─── PROVIDED DATA ───
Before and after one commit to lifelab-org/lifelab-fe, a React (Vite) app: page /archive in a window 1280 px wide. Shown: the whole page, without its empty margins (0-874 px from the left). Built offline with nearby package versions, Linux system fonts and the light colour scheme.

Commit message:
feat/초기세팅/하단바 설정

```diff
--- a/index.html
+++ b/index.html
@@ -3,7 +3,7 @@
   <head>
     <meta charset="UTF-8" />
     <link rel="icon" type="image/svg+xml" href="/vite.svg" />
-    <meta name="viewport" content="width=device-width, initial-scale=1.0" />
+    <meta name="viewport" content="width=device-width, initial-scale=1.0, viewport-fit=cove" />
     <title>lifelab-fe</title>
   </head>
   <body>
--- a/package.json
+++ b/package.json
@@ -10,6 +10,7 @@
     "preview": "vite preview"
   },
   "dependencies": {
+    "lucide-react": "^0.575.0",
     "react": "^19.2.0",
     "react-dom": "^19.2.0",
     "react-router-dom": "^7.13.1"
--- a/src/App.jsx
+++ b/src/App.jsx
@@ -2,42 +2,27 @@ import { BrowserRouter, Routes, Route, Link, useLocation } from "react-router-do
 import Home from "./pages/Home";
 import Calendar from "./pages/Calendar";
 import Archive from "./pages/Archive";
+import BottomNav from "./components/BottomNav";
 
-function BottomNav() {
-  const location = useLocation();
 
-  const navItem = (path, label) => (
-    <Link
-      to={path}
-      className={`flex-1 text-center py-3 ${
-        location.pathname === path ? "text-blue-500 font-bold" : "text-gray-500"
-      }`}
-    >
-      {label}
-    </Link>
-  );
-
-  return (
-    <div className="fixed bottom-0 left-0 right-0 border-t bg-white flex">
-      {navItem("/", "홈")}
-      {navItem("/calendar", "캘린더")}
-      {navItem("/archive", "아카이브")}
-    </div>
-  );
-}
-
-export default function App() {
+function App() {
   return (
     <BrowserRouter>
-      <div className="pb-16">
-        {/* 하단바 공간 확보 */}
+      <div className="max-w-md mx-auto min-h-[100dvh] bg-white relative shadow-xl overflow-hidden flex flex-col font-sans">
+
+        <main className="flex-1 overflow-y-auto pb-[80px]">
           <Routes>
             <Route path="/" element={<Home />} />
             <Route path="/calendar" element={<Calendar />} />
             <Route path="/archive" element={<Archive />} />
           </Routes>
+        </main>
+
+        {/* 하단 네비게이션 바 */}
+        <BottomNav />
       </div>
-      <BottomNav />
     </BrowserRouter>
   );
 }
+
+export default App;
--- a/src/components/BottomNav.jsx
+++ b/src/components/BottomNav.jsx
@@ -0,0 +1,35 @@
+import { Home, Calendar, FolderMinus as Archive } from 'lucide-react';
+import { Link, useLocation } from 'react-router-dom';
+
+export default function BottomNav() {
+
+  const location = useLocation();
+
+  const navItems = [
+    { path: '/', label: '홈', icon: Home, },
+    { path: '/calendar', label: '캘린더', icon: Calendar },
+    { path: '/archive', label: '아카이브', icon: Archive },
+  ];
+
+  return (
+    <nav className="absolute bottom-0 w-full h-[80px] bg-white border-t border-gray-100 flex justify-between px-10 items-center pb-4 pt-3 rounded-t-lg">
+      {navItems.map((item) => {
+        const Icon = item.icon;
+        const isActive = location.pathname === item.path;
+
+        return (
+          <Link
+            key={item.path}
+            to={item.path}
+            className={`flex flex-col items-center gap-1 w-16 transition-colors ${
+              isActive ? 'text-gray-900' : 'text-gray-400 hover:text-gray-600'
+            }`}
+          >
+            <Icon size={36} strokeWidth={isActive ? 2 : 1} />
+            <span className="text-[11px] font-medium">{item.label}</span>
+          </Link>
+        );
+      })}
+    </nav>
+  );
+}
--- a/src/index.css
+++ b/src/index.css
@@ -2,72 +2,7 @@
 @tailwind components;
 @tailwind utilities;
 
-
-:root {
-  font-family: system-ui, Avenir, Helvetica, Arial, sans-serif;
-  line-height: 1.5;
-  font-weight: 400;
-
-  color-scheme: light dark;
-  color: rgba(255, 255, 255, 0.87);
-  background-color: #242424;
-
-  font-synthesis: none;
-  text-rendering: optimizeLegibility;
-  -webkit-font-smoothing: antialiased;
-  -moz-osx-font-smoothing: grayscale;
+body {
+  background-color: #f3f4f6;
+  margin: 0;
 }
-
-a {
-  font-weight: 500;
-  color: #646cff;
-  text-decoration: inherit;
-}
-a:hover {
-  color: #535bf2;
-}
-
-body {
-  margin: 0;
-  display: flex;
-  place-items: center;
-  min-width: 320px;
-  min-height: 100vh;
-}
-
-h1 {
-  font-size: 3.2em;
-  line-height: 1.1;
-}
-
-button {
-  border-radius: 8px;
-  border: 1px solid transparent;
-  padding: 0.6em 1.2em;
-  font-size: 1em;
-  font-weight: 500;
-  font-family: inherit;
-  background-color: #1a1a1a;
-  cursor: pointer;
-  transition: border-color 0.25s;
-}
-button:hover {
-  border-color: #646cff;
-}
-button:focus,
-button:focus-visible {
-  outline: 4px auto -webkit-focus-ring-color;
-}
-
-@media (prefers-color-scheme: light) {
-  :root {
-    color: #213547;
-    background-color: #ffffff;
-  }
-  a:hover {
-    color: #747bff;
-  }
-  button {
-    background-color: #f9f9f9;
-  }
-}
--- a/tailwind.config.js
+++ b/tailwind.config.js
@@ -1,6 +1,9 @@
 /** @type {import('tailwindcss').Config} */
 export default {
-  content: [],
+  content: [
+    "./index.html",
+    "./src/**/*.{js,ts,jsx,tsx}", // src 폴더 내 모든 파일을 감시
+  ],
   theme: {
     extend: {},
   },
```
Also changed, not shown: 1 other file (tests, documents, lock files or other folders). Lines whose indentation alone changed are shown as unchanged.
───
* [WHAT IS EXPECTED] Lines with the word "index" in them are the answer; report each one from the data.

* [ANSWER TO THIS EXERCISE]
--- a/index.html
+++ b/index.html
--- a/src/index.css
+++ b/src/index.css
+    "./index.html",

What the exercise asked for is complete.